CHENNAI: Time is running out for several thousand medical aspirants vying for the some 3,000 MBBS seats across Tamil Nadu. After a court order on Monday struck down 85 per cent reservation for Tamil Nadu state education board students in medical colleges in the state, the state government has been sitting on a proposal to challenge it in the Supreme Court. As a result, with counselling already on for those who’ve cleared the National Eligibility and Entrance Test (NEET) elsewhere, students from the state are caught in an inconvenient spot.
Despite scoring a high 95 percent in Class 12, many students under the Tamil Nadu state board like Alarmel Valli will not make it to their dream MBBS course in the state. Even high scorers could not crack the mandatory NEET like their counterparts who studied under the Central Board of Secondary Education (CBSE). The Tamil Nadu government had reserved 85 per cent of the seats to help state board students, but the Madras High Court has struck it down.

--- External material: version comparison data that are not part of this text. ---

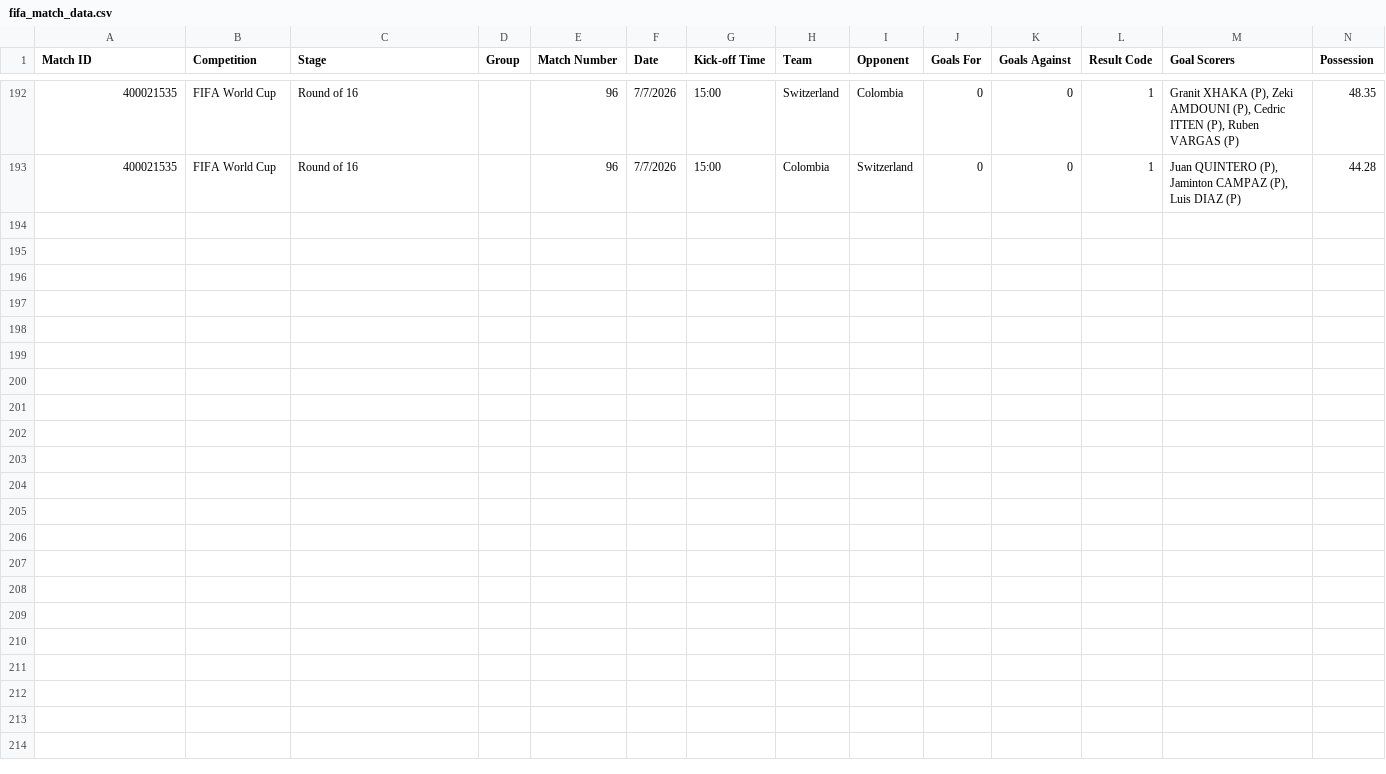
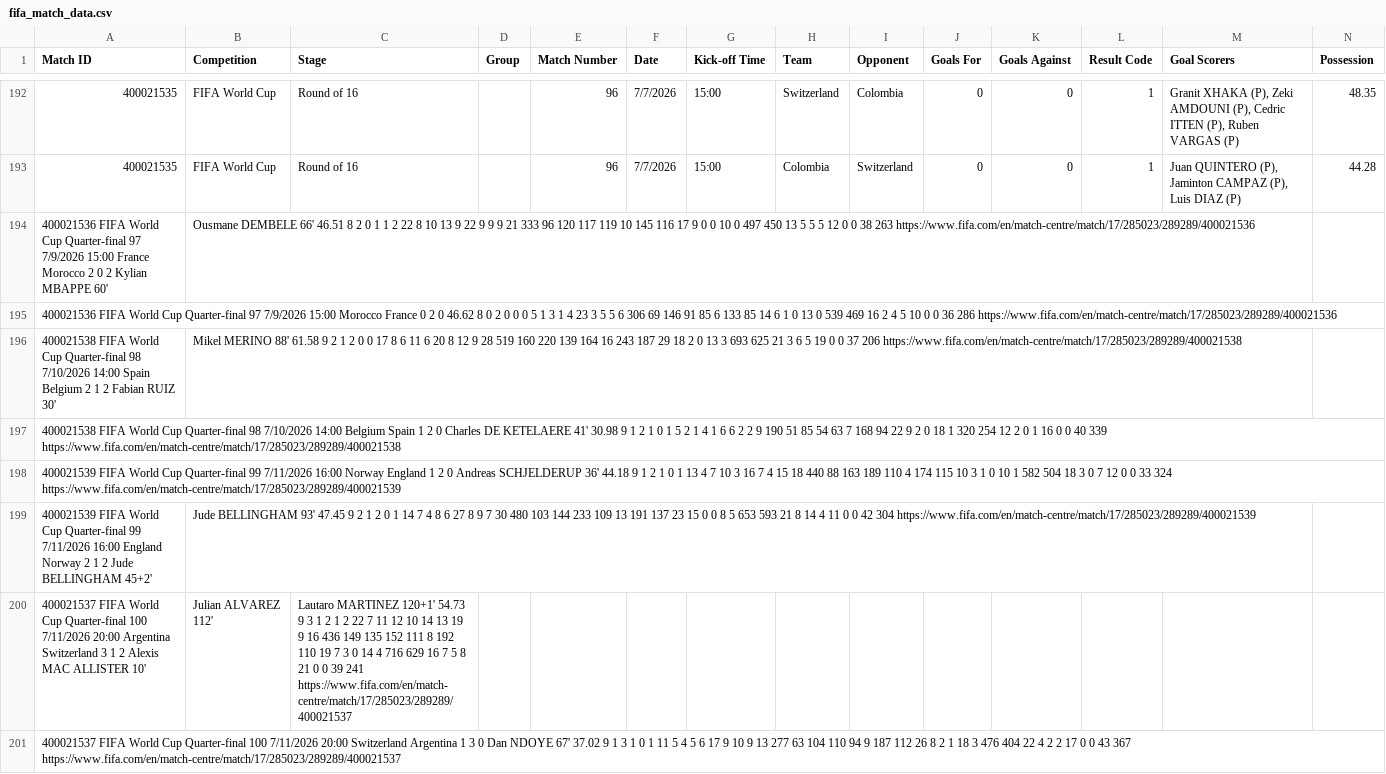
Before and after one commit to mahmudhasanttu/fifa-wc-2026-match-data, a CSV file: fifa_match_data.csv, drawn as a sheet; only a part is shown, gaps mark what is left out; rows hold the shown columns only; the diff names each change by its address in the sheet, - before the commit and + after, or states it on an @@ line.

Commit message:
Update fifa_match_data.csv

```diff
--- a/fifa_match_data.csv
+++ b/fifa_match_data.csv
+row 194: 400021536 FIFA World Cup Quarter-final 97 7/9/2026 15:00 France Morocco 2 0 2 Kylian MBAPPE 60' | Ousmane DEMBELE 66' 46.51 8 2 0 1 1 2 22 8 10 13 9 22 9 9 9 21 333 96 120 117 119 10 145 116 17 9 0 0 10 0 497 450 13 5 5 5 12 0 0 38 263 https://www.fifa.com/en/match-centre/match/17/285023/289289/400021536
+row 195: 400021536 FIFA World Cup Quarter-final 97 7/9/2026 15:00 Morocco France 0 2 0 46.62 8 0 2 0 0 0 5 1 3 1 4 23 3 5 5 6 306 69 146 91 85 6 133 85 14 6 1 0 13 0 539 469 16 2 4 5 10 0 0 36 286 https://www.fifa.com/en/match-centre/match/17/285023/289289/400021536
+row 196: 400021538 FIFA World Cup Quarter-final 98 7/10/2026 14:00 Spain Belgium 2 1 2 Fabian RUIZ 30' | Mikel MERINO 88' 61.58 9 2 1 2 0 0 17 8 6 11 6 20 8 12 9 28 519 160 220 139 164 16 243 187 29 18 2 0 13 3 693 625 21 3 6 5 19 0 0 37 206 https://www.fifa.com/en/match-centre/match/17/285023/289289/400021538
+row 197: 400021538 FIFA World Cup Quarter-final 98 7/10/2026 14:00 Belgium Spain 1 2 0 Charles DE KETELAERE 41' 30.98 9 1 2 1 0 1 5 2 1 4 1 6 6 2 2 9 190 51 85 54 63 7 168 94 22 9 2 0 18 1 320 254 12 2 0 1 16 0 0 40 339 https://www.fifa.com/en/match-centre/match/17/285023/289289/400021538
+row 198: 400021539 FIFA World Cup Quarter-final 99 7/11/2026 16:00 Norway England 1 2 0 Andreas SCHJELDERUP 36' 44.18 9 1 2 1 0 1 13 4 7 10 3 16 7 4 15 18 440 88 163 189 110 4 174 115 10 3 1 0 10 1 582 504 18 3 0 7 12 0 0 33 324 https://www.fifa.com/en/match-centre/match/17/285023/289289/400021539
+row 199: 400021539 FIFA World Cup Quarter-final 99 7/11/2026 16:00 England Norway 2 1 2 Jude BELLINGHAM 45+2' | Jude BELLINGHAM 93' 47.45 9 2 1 2 0 1 14 7 4 8 6 27 8 9 7 30 480 103 144 233 109 13 191 137 23 15 0 0 8 5 653 593 21 8 14 4 11 0 0 42 304 https://www.fifa.com/en/match-centre/match/17/285023/289289/400021539
+row 200: 400021537 FIFA World Cup Quarter-final 100 7/11/2026 20:00 Argentina Switzerland 3 1 2 Alexis MAC ALLISTER 10' | Julian ALVAREZ 112' | Lautaro MARTINEZ 120+1' 54.73 9 3 1 2 1 2 22 7 11 12 10 14 13 19 9 16 436 149 135 152 111 8 192 110 19 7 3 0 14 4 716 629 16 7 5 8 21 0 0 39 241 https://www.fifa.com/en/match-centre/match/17/285023/289289/400021537
+row 201: 400021537 FIFA World Cup Quarter-final 100 7/11/2026 20:00 Switzerland Argentina 1 3 0 Dan NDOYE 67' 37.02 9 1 3 1 0 1 11 5 4 5 6 17 9 10 9 13 277 63 104 110 94 9 187 112 26 8 2 1 18 3 476 404 22 4 2 2 17 0 0 43 367 https://www.fifa.com/en/match-centre/match/17/285023/289289/400021537
```
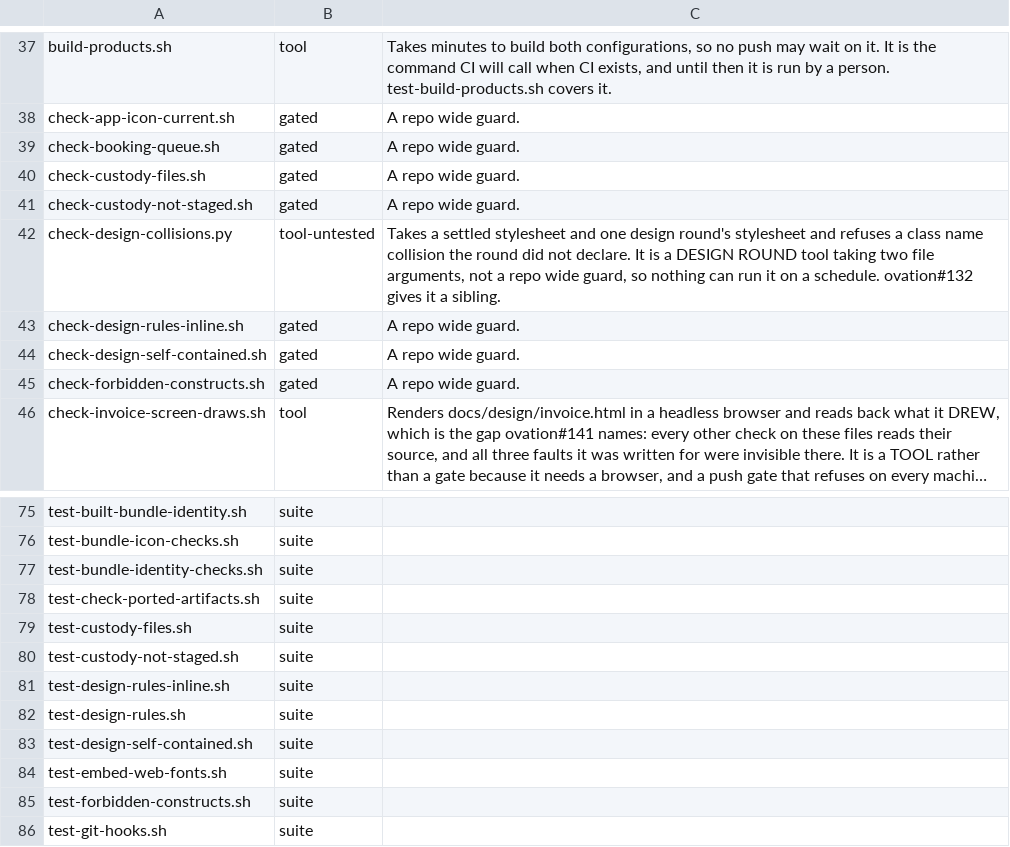
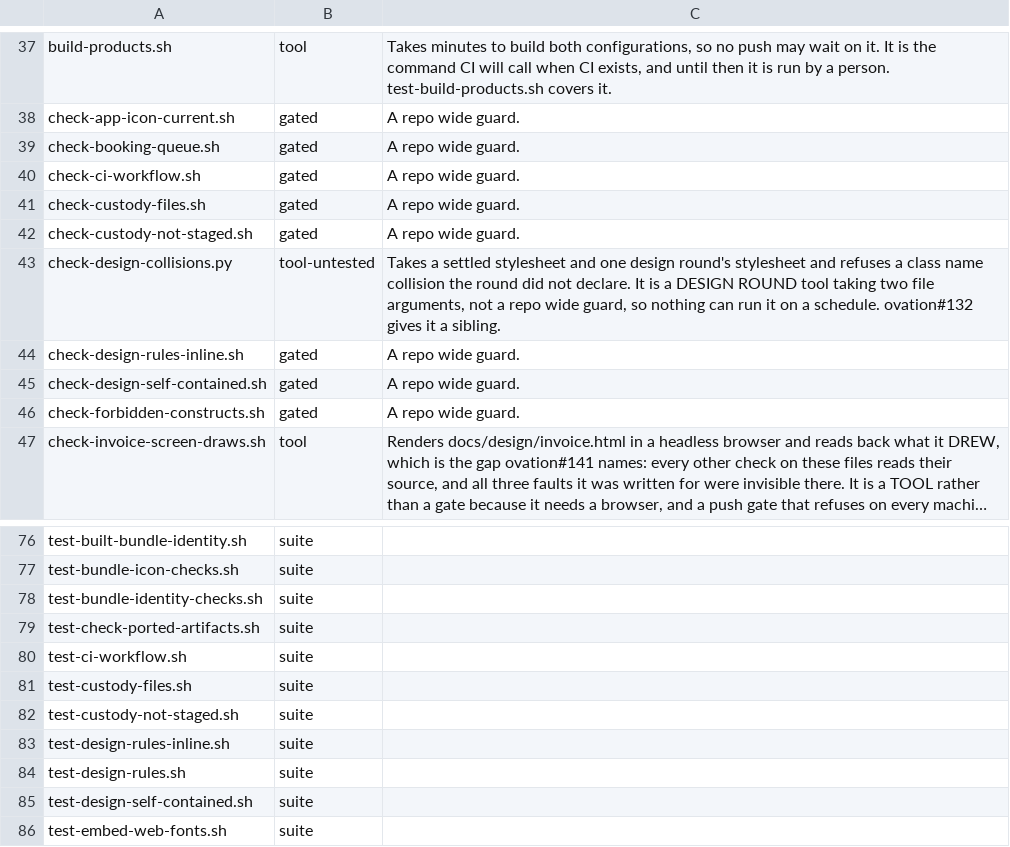
Before and after one commit to danwright32/ovation, a TSV file: scripts/lib/script-roles.tsv, drawn as a sheet; only a part is shown, gaps mark what is left out; the shorter side is filled out with more unchanged rows; long unchanged cells end in …; the diff names each change by its address in the sheet, - before the commit and + after, or states it on an @@ line.

```diff
--- a/scripts/lib/script-roles.tsv
+++ b/scripts/lib/script-roles.tsv
+row 40: check-ci-workflow.sh | gated | A repo wide guard.
+row 80: test-ci-workflow.sh | suite
```
Also changed, not shown: 11 other files.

“CBSE and State board syllabi are far different. How can there be a uniform exam? And we had just one month time to prepare. The government kept telling us we will be exempted from NEET,” Alarmel Valli said.
Not far away from Alarmel Valli, it’s a nightmare for CBSE student Joseph Thomas Padam as well. He slogged for a year taking a break and cracked the entrance exam after joining a coaching centre in Kerala. Still there’s uncertainty over admission as Tamil Nadu seeks exemption from NEET. There’s no sign of counselling. Time is also running out for all-India seats. Joseph Thomas said, “CBSE students are discriminated (against). Even after qualifying by merit we are stranded. This is because we are a minority. We need justice.”
Her mother T Anita added, “Doctors deal with lives. Shouldn’t merit be the criterion?”
The Tamil Nadu government abolished entrance exams a decade ago. It offered medical seats on the basis of Class 12 marks. This was done to help topper students from rural backgrounds who couldn’t afford fees for coaching centres to become doctors.
The state says it is considering challenging the Madras High Court order in the Supreme Court besides adopting an ordinance with the approval of the central government. Finance Minister D Jayakumar said, “We don’t want NEET. We are doing our best.”
The court was also critical of the quality of school education in Tamil Nadu. While the anxiety continues for medical aspirants, many ask why successive state governments failed to improve quality of school education as cited by court.